EXTRACTED ENTRIES Block Start
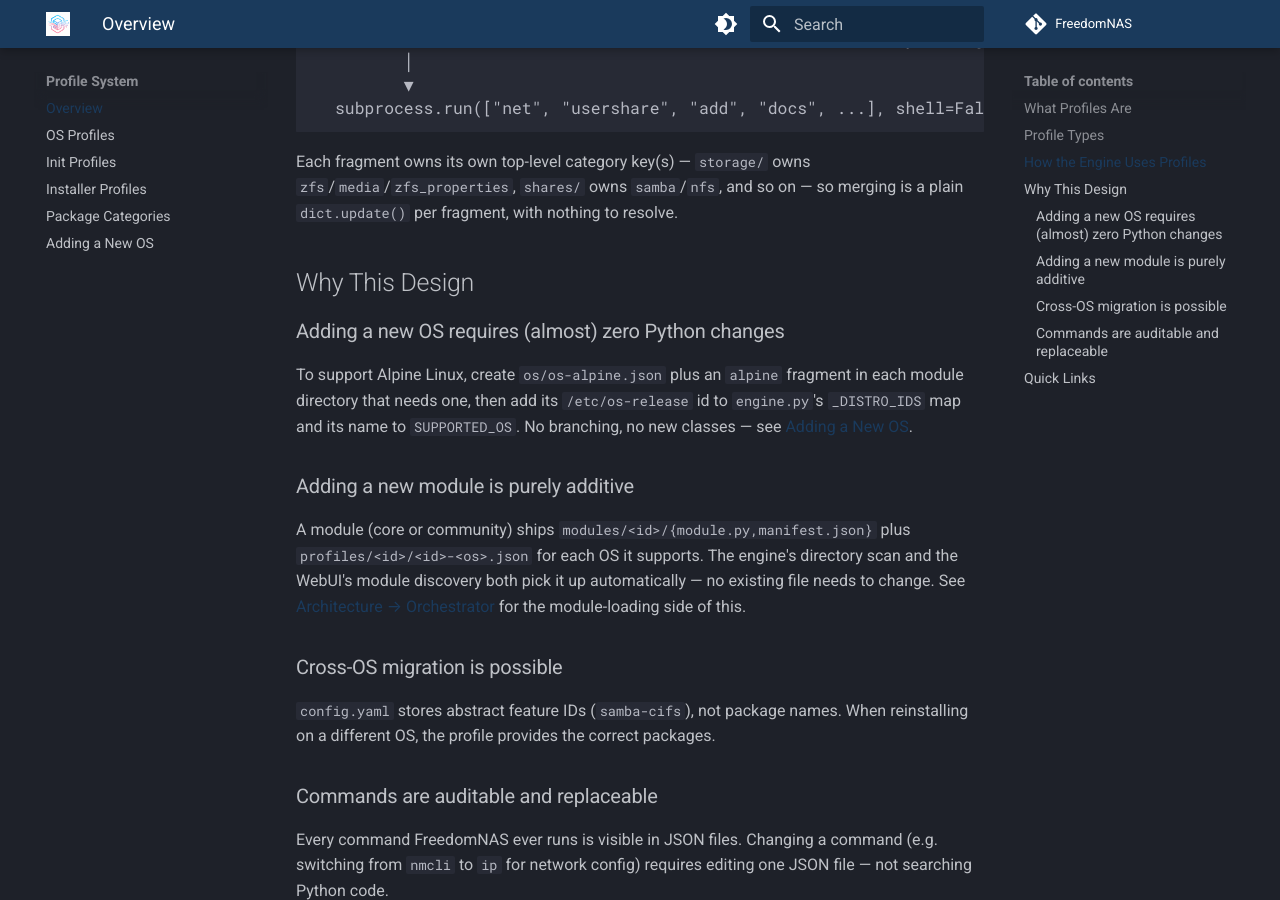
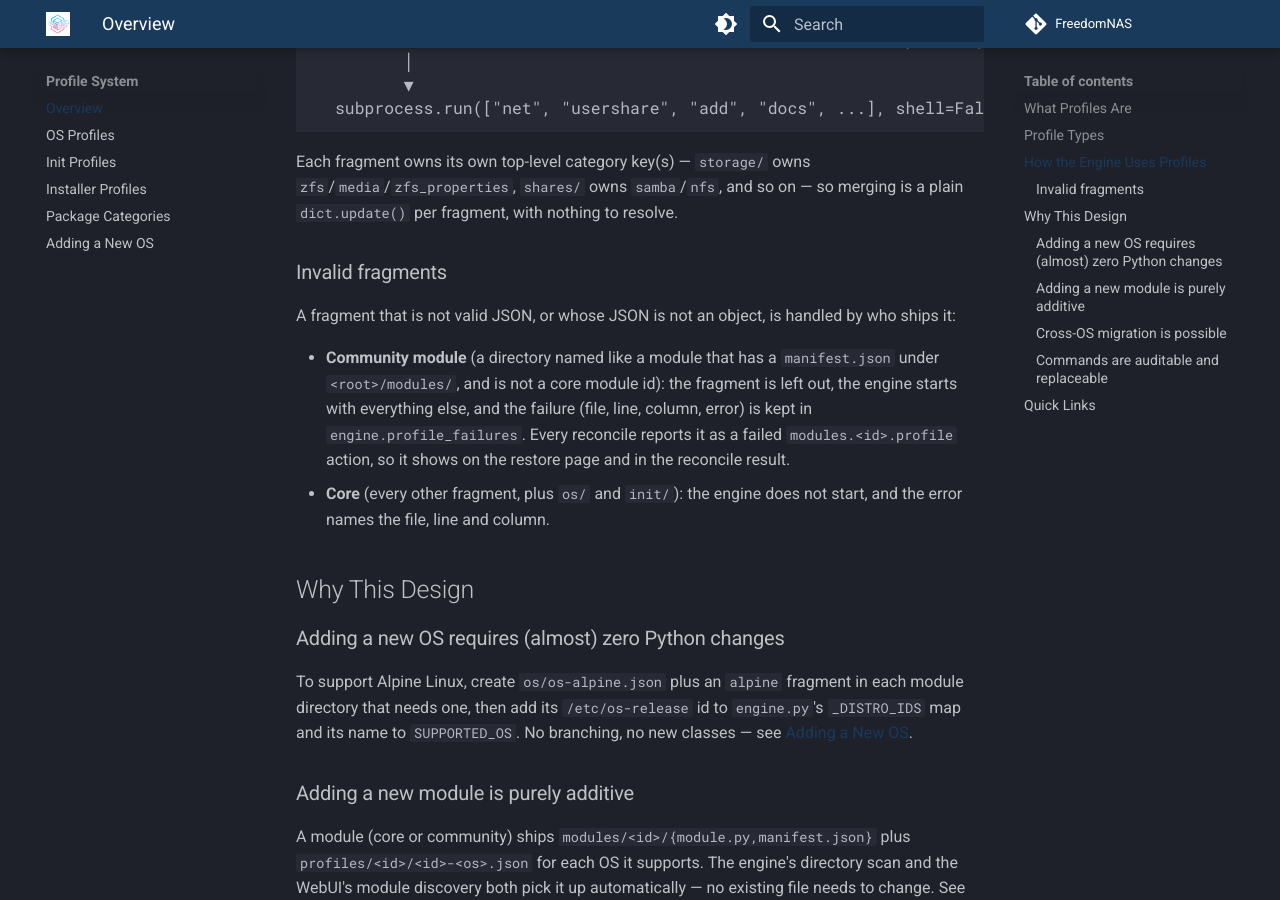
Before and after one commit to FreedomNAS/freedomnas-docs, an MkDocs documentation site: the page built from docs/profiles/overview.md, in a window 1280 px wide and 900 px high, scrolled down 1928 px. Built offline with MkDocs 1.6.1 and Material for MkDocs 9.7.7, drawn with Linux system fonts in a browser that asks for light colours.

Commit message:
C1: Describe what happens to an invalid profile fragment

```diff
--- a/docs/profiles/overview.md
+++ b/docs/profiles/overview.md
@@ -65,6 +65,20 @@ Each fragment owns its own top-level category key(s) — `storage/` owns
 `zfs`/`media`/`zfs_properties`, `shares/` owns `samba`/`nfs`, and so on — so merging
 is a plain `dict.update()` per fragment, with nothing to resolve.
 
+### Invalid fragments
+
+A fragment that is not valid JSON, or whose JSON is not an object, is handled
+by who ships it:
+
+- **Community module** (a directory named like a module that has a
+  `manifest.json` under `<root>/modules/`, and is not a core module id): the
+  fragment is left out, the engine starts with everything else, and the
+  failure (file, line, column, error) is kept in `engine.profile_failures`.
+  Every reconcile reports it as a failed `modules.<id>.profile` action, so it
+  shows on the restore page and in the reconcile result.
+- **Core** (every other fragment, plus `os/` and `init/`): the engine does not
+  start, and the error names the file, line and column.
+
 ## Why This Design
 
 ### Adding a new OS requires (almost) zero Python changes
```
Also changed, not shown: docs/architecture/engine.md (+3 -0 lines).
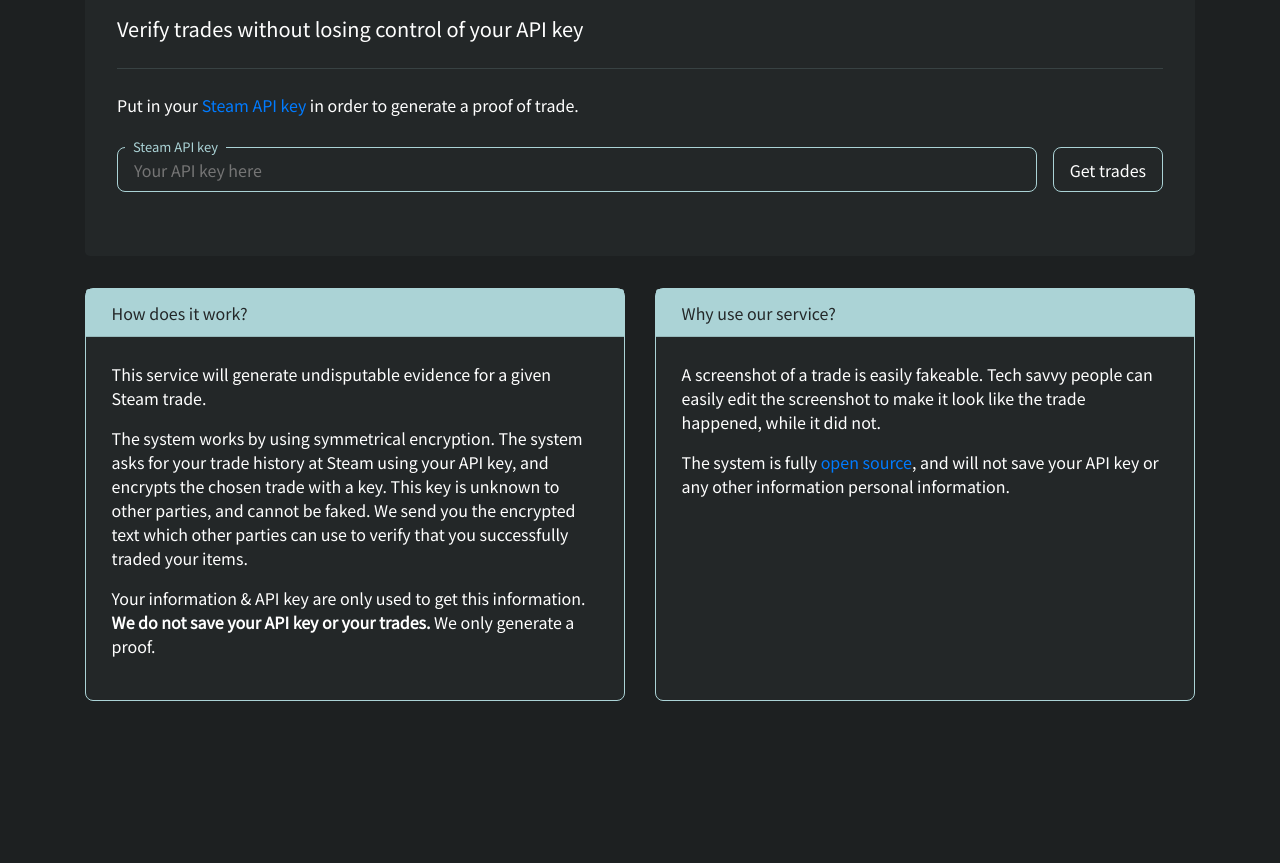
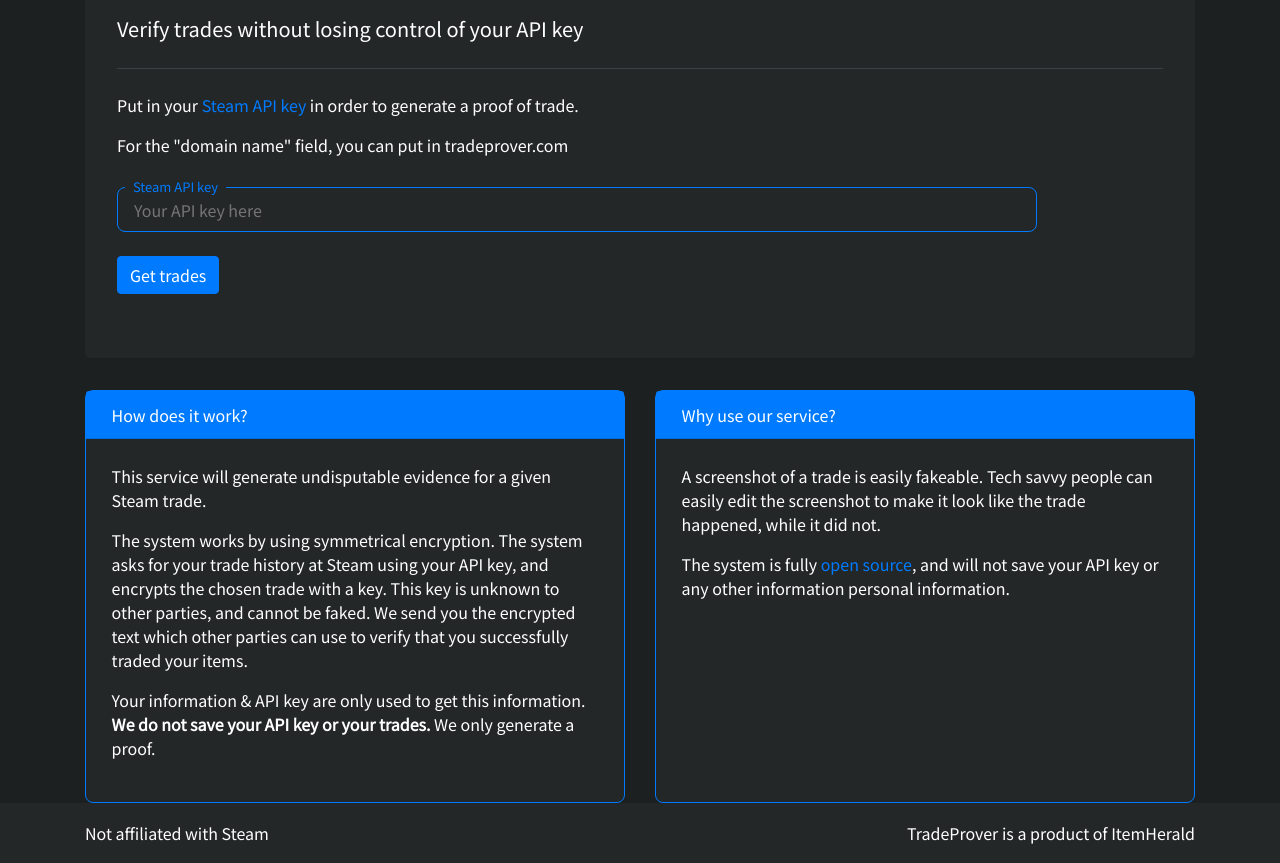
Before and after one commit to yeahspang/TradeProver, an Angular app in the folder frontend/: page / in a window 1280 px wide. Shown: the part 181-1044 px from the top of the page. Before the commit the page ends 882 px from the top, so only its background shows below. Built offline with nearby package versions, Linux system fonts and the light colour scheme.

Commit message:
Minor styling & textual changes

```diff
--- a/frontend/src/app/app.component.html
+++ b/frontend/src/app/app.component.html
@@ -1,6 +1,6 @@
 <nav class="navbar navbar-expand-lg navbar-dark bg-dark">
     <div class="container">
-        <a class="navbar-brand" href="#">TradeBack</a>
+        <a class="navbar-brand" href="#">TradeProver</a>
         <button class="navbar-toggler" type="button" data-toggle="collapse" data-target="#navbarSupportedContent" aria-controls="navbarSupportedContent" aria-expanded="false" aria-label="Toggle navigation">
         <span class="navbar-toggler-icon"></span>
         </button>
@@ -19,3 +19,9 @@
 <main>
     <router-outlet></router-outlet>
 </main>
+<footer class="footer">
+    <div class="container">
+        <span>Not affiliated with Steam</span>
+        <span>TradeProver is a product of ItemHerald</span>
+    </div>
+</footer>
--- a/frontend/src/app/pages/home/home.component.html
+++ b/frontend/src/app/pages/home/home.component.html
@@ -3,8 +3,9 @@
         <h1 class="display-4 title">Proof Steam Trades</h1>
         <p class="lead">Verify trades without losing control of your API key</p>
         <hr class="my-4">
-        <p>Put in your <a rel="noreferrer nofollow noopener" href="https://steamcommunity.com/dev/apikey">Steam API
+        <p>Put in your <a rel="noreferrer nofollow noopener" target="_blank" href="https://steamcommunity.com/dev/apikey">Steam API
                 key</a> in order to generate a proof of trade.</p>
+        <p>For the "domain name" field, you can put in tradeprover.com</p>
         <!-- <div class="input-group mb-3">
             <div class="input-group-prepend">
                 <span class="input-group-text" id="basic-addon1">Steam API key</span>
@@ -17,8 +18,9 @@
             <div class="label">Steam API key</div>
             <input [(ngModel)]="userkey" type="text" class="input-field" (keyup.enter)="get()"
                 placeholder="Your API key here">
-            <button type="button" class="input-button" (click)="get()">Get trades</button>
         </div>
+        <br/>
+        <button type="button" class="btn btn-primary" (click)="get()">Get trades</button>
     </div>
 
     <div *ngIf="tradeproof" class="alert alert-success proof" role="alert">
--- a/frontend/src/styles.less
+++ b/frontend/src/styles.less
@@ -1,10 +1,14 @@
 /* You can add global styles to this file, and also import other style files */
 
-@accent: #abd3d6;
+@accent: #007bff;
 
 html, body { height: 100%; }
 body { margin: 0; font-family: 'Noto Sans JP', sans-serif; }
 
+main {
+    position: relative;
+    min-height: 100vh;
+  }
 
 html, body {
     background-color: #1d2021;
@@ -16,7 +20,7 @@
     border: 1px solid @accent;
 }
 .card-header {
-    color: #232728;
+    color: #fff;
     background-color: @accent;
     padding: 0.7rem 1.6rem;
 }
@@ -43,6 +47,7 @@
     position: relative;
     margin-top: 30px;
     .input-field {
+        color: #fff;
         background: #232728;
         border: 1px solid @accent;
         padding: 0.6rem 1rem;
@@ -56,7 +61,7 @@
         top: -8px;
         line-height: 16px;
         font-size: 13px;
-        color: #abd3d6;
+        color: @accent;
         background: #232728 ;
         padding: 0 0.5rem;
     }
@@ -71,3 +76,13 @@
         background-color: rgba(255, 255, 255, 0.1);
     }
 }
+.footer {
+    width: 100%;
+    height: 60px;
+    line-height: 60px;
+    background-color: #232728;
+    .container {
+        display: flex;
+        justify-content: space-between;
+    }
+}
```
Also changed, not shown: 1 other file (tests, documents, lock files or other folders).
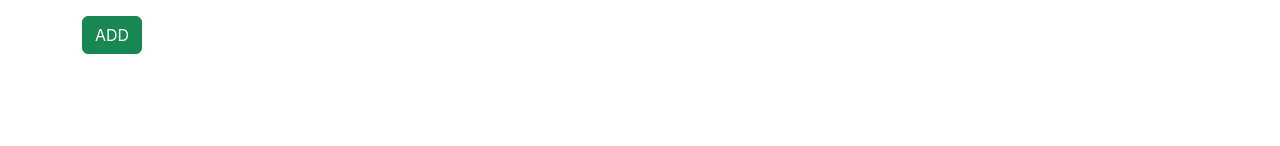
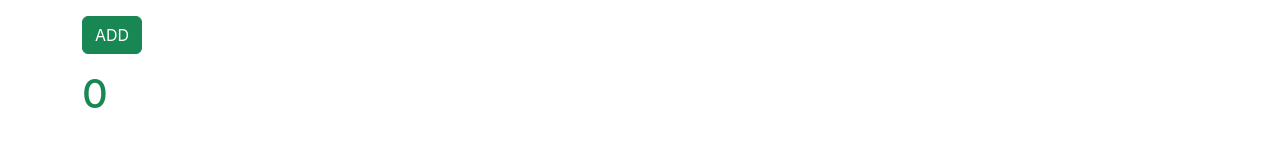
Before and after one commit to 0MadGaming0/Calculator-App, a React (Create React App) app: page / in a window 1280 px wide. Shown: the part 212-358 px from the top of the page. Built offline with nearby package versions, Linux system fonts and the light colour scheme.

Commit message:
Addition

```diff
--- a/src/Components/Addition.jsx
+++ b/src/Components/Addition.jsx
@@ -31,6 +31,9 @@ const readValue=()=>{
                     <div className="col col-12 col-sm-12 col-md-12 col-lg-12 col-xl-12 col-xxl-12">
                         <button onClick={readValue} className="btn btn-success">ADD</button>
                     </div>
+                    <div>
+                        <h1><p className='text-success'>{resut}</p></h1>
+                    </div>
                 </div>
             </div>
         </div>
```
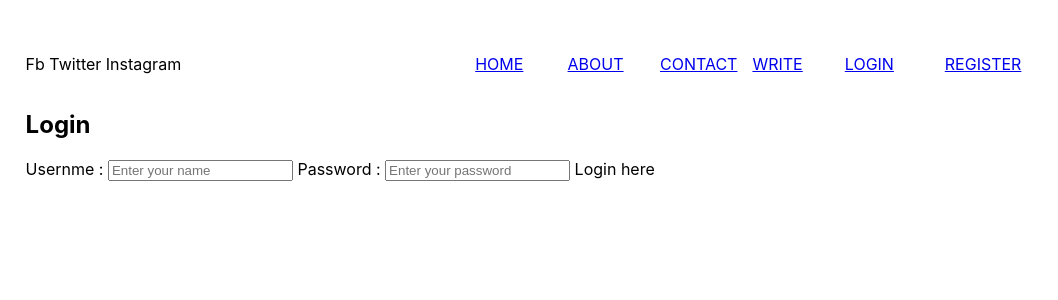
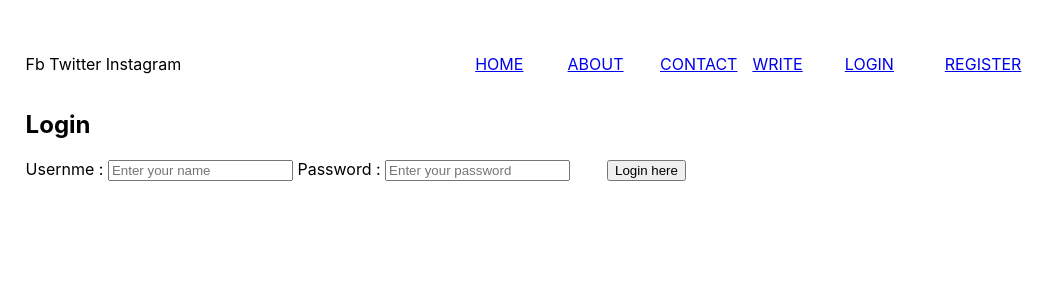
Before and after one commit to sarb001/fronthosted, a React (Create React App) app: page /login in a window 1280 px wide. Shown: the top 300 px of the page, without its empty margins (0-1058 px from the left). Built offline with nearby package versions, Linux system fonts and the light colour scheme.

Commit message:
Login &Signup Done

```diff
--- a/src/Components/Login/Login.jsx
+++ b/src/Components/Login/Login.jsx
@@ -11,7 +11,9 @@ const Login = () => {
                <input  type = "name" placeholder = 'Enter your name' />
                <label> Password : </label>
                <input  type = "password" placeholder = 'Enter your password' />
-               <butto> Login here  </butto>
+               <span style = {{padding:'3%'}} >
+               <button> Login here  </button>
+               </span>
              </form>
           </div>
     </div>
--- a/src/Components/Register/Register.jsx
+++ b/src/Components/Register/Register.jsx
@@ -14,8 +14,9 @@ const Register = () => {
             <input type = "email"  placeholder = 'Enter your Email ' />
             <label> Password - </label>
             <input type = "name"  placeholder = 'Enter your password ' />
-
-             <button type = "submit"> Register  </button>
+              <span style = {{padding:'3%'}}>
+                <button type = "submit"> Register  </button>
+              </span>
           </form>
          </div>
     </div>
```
EXTRACTED ENTRIES Block End
PROBLEM TO WORK ON: Every line with the word "noreferrer" in it should be copied from the listing above.

REPLY TO THE TASK:
-        <p>Put in your <a rel="noreferrer nofollow noopener" href="https://steamcommunity.com/dev/apikey">Steam API
+        <p>Put in your <a rel="noreferrer nofollow noopener" target="_blank" href="https://steamcommunity.com/dev/apikey">Steam API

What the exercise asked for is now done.